> _Task goal_
Repeat the records below exactly, leaving out every picture.

[Source data]
-.-.-
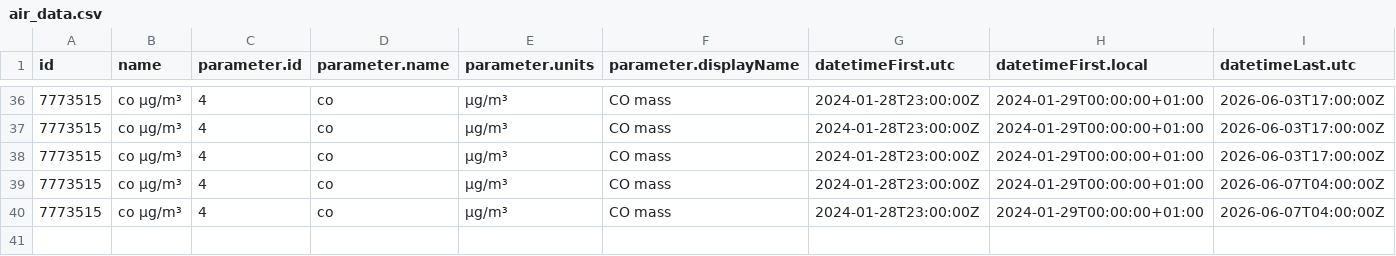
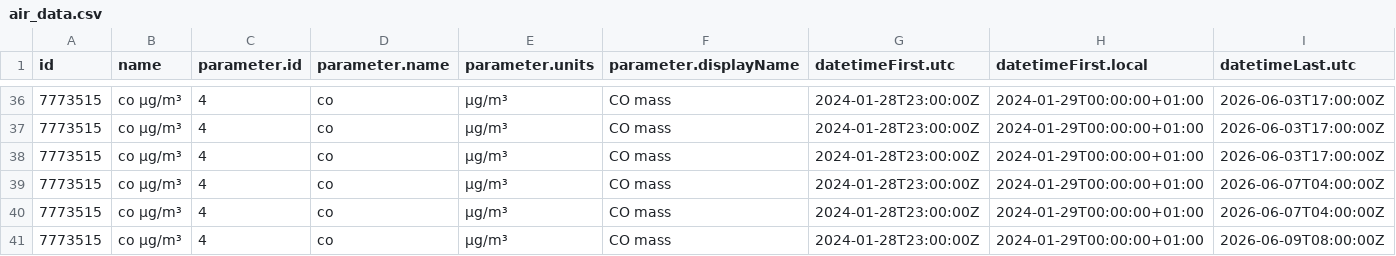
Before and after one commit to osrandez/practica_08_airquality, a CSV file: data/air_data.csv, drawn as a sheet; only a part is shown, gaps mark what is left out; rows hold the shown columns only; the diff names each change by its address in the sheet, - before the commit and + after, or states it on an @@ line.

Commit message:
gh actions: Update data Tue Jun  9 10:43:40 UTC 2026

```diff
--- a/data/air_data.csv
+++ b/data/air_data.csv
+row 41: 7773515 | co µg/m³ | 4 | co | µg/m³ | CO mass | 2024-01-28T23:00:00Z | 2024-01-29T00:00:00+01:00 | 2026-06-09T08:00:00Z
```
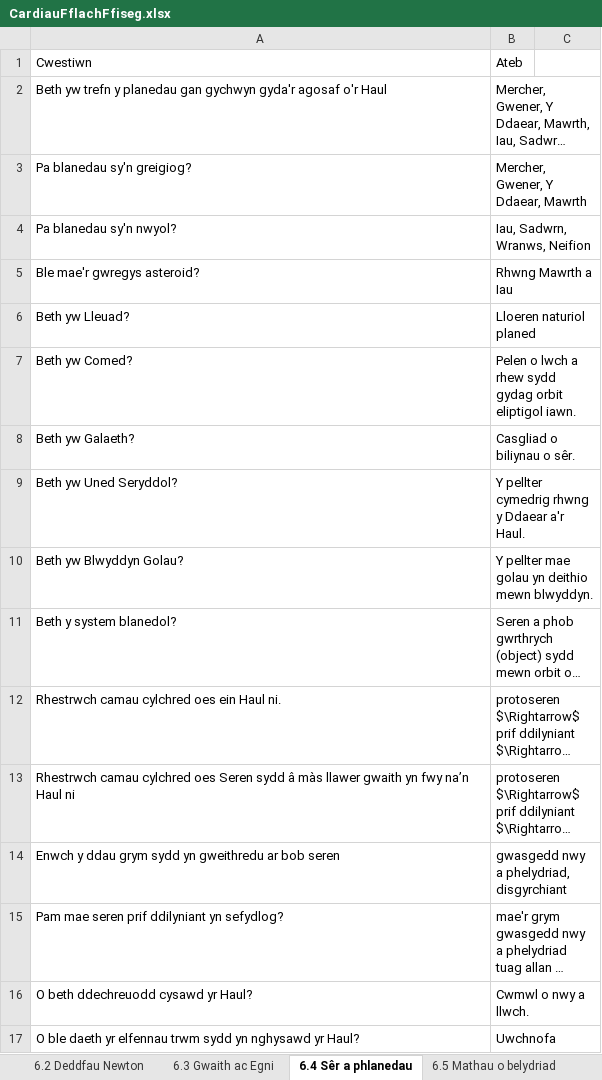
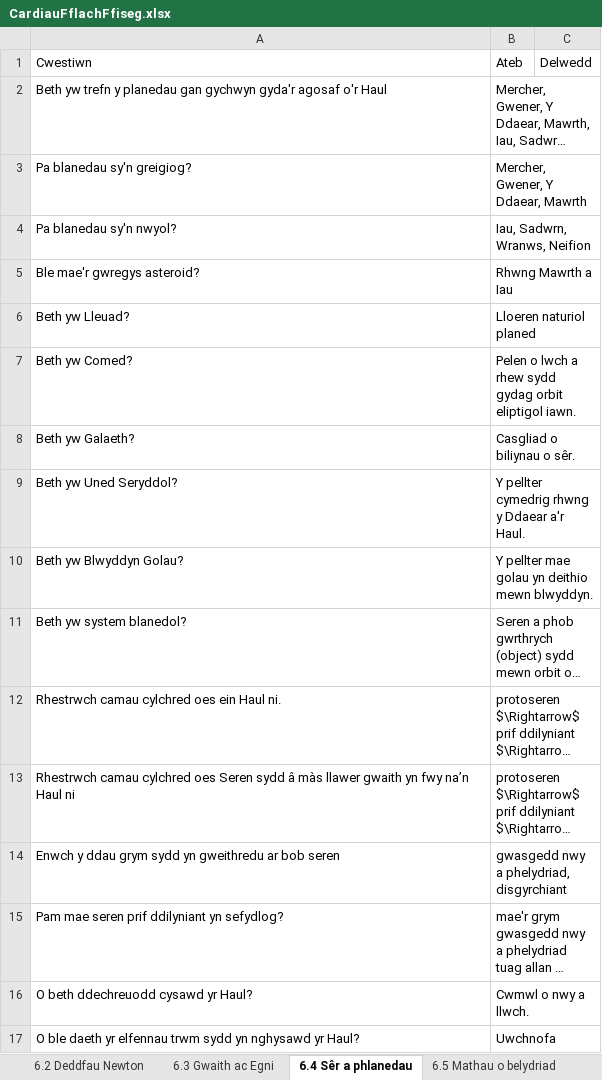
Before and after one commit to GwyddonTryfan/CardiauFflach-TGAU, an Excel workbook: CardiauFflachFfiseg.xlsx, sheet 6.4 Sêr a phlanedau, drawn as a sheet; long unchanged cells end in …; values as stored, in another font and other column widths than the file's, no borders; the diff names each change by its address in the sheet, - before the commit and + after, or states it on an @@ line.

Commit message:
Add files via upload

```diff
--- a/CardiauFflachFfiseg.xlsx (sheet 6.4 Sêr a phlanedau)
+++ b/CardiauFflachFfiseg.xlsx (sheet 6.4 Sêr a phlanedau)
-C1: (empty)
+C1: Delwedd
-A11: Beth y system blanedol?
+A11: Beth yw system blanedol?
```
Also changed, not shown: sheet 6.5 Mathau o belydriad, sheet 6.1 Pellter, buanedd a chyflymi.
-.-.-
> _Solution to this exercise_
Before and after one commit to osrandez/practica_08_airquality, a CSV file: data/air_data.csv, drawn as a sheet; only a part is shown, gaps mark what is left out; rows hold the shown columns only; the diff names each change by its address in the sheet, - before the commit and + after, or states it on an @@ line.

Commit message:
gh actions: Update data Tue Jun  9 10:43:40 UTC 2026

```diff
--- a/data/air_data.csv
+++ b/data/air_data.csv
+row 41: 7773515 | co µg/m³ | 4 | co | µg/m³ | CO mass | 2024-01-28T23:00:00Z | 2024-01-29T00:00:00+01:00 | 2026-06-09T08:00:00Z
```
Before and after one commit to GwyddonTryfan/CardiauFflach-TGAU, an Excel workbook: CardiauFflachFfiseg.xlsx, sheet 6.4 Sêr a phlanedau, drawn as a sheet; long unchanged cells end in …; values as stored, in another font and other column widths than the file's, no borders; the diff names each change by its address in the sheet, - before the commit and + after, or states it on an @@ line.

Commit message:
Add files via upload

```diff
--- a/CardiauFflachFfiseg.xlsx (sheet 6.4 Sêr a phlanedau)
+++ b/CardiauFflachFfiseg.xlsx (sheet 6.4 Sêr a phlanedau)
-C1: (empty)
+C1: Delwedd
-A11: Beth y system blanedol?
+A11: Beth yw system blanedol?
```
Also changed, not shown: sheet 6.5 Mathau o belydriad, sheet 6.1 Pellter, buanedd a chyflymi.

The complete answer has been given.